Return, from the data that follows, each line that holds the word "opacity".
______
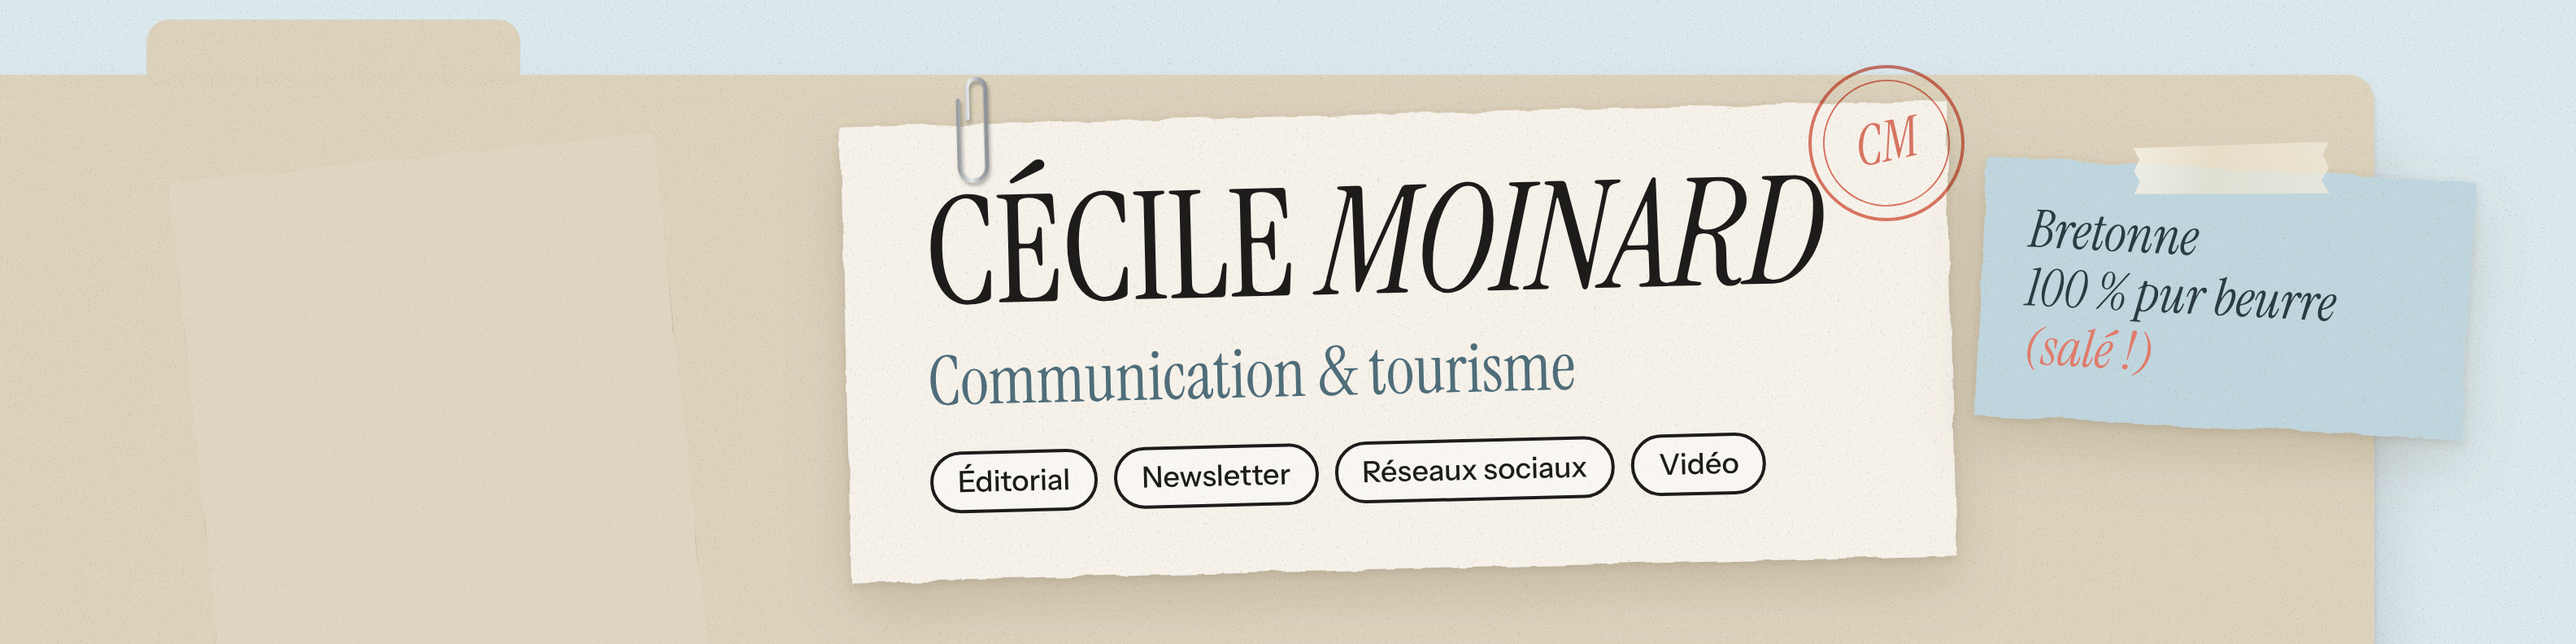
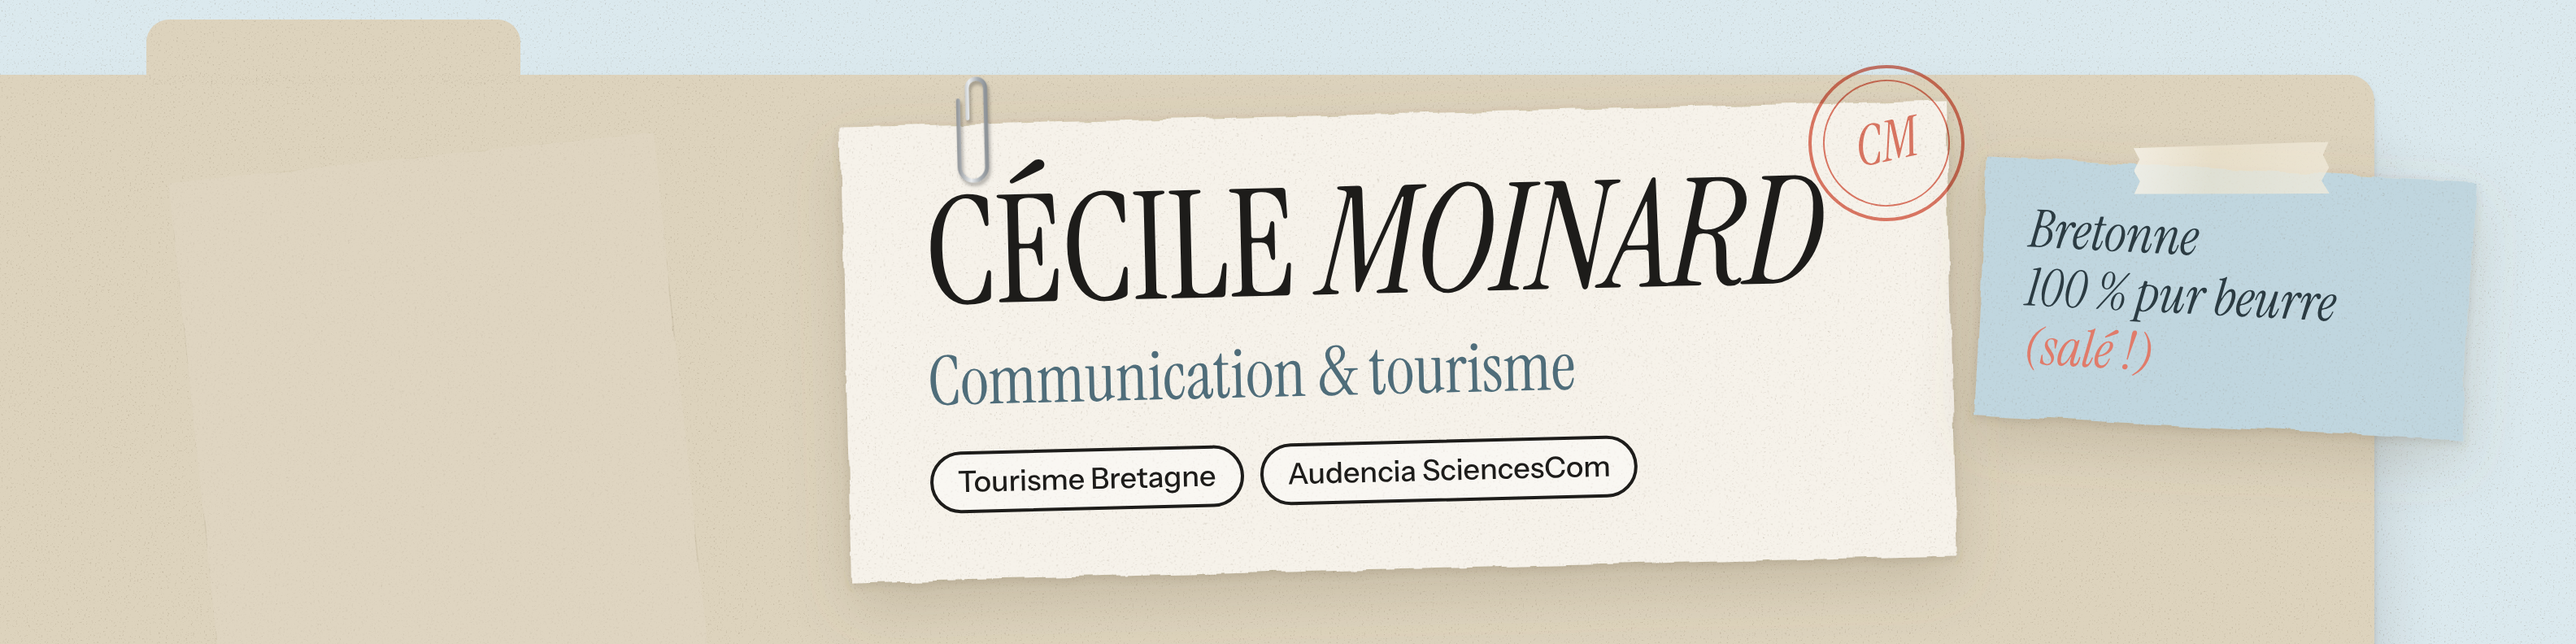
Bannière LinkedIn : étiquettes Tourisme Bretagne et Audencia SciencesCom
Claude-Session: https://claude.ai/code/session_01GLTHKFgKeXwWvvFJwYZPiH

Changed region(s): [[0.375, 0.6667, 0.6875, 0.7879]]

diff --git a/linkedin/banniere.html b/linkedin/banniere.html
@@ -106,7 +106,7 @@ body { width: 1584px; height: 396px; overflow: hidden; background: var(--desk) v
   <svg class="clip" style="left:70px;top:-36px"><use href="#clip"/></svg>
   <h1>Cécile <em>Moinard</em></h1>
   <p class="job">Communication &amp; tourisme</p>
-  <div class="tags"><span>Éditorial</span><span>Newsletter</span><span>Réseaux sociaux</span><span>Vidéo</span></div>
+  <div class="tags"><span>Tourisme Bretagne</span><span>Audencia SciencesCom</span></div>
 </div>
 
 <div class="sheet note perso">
______
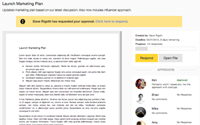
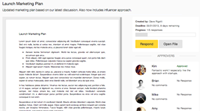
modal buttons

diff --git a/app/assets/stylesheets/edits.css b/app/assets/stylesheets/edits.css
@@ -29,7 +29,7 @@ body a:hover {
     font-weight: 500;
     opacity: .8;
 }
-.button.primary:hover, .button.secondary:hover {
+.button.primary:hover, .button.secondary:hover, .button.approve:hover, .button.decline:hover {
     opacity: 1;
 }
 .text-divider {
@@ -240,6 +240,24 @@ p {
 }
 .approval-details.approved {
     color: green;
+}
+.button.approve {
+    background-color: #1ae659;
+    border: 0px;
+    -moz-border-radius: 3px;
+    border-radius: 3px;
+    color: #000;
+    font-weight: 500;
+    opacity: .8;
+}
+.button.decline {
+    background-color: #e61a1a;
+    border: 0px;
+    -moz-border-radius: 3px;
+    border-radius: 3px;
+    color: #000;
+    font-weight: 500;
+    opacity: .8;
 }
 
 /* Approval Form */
______
*REPLY TO THE EXERCISE*:
     opacity: .8;
     opacity: 1;
+    opacity: .8;
+    opacity: .8;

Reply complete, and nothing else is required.